**Task brief:**
Scan the data below. Pull out each line where "leading" occurs.

**Records provided:**
= Beginning of Section =
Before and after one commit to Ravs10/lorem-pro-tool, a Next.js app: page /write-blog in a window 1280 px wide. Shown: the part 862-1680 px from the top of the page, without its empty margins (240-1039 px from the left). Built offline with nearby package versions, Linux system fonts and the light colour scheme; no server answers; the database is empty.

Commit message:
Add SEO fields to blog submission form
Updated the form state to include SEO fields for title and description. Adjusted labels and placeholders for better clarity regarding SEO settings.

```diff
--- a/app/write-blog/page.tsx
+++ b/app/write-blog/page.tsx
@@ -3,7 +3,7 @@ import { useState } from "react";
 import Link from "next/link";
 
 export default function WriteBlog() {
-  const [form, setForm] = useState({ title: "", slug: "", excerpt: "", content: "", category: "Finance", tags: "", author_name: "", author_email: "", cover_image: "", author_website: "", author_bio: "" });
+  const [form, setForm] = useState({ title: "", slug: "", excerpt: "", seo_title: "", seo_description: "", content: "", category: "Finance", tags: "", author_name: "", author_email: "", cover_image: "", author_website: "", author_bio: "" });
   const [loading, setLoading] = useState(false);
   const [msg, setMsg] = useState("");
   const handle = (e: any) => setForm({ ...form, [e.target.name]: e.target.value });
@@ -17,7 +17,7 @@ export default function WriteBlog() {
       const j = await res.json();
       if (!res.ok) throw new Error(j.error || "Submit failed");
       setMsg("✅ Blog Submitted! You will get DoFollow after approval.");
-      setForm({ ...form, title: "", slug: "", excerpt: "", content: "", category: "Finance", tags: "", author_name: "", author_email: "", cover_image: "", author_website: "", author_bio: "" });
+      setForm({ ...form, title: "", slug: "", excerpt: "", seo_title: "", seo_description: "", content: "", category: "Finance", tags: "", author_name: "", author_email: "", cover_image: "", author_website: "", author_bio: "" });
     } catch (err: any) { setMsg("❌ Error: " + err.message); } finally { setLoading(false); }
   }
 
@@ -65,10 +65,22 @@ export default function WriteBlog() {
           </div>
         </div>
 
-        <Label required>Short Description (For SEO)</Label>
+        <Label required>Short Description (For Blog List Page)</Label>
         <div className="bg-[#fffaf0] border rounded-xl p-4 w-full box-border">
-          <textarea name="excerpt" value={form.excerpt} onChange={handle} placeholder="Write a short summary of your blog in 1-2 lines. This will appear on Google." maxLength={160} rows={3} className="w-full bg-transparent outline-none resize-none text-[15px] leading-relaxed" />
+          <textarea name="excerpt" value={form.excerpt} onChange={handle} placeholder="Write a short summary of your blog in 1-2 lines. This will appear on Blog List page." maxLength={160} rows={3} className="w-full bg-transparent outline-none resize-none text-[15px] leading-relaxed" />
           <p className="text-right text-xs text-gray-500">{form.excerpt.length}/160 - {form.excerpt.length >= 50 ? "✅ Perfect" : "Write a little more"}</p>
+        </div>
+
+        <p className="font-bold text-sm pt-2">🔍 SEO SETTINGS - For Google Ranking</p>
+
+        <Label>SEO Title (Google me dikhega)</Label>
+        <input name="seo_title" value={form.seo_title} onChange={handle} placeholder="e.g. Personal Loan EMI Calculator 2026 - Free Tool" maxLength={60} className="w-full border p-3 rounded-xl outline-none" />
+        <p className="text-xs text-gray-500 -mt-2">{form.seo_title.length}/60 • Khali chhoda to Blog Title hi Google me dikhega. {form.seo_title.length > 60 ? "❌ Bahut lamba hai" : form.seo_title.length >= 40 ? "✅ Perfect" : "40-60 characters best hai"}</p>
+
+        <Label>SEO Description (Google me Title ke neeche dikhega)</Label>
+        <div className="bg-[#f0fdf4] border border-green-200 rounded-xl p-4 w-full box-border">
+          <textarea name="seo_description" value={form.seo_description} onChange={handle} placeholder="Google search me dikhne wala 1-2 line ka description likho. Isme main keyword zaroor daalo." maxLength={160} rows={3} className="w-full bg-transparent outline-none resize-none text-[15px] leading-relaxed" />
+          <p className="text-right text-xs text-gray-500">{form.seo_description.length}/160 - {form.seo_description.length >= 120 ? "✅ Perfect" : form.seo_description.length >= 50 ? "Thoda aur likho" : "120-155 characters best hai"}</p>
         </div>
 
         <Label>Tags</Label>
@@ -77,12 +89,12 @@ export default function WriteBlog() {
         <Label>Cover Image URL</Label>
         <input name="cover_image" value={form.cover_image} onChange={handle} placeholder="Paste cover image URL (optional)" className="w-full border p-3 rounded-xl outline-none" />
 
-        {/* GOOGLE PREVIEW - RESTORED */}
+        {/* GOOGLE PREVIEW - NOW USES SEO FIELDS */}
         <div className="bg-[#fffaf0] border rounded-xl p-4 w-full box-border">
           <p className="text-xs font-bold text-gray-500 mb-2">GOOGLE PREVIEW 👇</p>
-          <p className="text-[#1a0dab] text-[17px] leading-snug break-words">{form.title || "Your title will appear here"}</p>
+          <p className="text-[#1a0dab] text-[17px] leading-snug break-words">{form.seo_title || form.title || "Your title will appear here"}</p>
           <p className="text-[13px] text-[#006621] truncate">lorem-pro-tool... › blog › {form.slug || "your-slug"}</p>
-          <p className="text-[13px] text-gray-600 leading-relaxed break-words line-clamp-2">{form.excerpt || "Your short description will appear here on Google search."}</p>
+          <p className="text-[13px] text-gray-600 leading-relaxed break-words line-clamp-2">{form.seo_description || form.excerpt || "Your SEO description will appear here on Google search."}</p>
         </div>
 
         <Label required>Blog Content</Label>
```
= End of Section =
= Beginning of Section =
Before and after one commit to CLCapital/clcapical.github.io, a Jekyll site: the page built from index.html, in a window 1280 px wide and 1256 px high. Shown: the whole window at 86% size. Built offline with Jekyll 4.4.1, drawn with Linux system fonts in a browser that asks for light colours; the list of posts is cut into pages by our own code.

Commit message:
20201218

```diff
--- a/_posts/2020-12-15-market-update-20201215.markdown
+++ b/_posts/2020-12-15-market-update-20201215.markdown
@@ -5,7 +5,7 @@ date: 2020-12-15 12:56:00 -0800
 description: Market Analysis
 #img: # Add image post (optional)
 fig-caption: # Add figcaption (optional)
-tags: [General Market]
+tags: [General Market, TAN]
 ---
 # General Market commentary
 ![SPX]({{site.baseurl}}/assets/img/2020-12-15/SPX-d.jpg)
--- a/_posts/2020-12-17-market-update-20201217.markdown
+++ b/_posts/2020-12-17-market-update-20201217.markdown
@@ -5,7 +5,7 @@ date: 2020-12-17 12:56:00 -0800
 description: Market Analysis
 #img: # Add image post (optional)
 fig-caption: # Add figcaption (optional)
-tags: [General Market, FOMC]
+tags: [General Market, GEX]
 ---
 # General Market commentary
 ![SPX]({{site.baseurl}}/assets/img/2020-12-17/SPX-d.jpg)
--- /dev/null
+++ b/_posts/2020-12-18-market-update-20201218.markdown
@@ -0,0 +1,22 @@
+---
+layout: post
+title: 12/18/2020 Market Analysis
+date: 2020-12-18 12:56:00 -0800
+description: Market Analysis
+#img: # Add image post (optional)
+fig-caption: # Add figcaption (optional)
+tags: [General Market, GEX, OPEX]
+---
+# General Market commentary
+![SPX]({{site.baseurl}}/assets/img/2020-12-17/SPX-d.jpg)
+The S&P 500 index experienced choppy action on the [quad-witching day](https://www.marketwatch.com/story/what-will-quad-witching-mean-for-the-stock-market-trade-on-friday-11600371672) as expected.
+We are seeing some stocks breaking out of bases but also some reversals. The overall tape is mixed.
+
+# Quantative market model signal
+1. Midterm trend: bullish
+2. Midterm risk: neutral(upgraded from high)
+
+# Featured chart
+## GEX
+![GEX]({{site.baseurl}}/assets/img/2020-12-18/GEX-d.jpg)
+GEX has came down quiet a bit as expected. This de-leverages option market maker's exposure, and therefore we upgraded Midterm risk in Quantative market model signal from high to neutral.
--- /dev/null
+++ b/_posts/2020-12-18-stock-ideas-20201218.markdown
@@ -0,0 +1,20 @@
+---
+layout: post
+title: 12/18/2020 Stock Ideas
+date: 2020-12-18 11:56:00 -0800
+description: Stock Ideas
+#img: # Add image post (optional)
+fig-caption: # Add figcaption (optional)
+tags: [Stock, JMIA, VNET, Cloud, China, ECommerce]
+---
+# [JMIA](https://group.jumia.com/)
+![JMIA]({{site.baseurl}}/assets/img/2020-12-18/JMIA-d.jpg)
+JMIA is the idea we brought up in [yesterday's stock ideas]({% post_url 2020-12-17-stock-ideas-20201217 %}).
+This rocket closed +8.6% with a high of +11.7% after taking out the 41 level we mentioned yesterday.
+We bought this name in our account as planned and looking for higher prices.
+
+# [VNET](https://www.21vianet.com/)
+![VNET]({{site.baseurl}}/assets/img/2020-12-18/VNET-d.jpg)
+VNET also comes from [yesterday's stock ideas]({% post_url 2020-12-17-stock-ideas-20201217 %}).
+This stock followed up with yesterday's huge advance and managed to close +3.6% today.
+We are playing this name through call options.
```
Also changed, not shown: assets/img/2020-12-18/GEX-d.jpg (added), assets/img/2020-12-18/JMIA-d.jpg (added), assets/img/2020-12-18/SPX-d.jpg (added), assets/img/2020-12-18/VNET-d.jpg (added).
= End of Section =
= Beginning of Section =
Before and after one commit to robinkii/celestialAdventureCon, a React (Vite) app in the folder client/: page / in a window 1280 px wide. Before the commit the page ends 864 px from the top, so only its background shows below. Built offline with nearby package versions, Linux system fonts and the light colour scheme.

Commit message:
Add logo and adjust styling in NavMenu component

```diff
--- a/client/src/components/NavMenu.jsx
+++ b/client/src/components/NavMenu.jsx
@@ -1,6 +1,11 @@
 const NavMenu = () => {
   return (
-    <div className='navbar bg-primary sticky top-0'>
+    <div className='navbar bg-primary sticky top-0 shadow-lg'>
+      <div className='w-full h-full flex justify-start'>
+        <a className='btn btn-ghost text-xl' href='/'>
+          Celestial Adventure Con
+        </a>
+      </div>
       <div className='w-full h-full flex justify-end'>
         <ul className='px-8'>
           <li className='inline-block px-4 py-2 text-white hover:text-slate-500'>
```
= End of Section =
**Response to the exercise:**
-          <textarea name="excerpt" value={form.excerpt} onChange={handle} placeholder="Write a short summary of your blog in 1-2 lines. This will appear on Google." maxLength={160} rows={3} className="w-full bg-transparent outline-none resize-none text-[15px] leading-relaxed" />
+          <textarea name="excerpt" value={form.excerpt} onChange={handle} placeholder="Write a short summary of your blog in 1-2 lines. This will appear on Blog List page." maxLength={160} rows={3} className="w-full bg-transparent outline-none resize-none text-[15px] leading-relaxed" />
+          <textarea name="seo_description" value={form.seo_description} onChange={handle} placeholder="Google search me dikhne wala 1-2 line ka description likho. Isme main keyword zaroor daalo." maxLength={160} rows={3} className="w-full bg-transparent outline-none resize-none text-[15px] leading-relaxed" />
-          <p className="text-[#1a0dab] text-[17px] leading-snug break-words">{form.title || "Your title will appear here"}</p>
+          <p className="text-[#1a0dab] text-[17px] leading-snug break-words">{form.seo_title || form.title || "Your title will appear here"}</p>
-          <p className="text-[13px] text-gray-600 leading-relaxed break-words line-clamp-2">{form.excerpt || "Your short description will appear here on Google search."}</p>
+          <p className="text-[13px] text-gray-600 leading-relaxed break-words line-clamp-2">{form.seo_description || form.excerpt || "Your SEO description will appear here on Google search."}</p>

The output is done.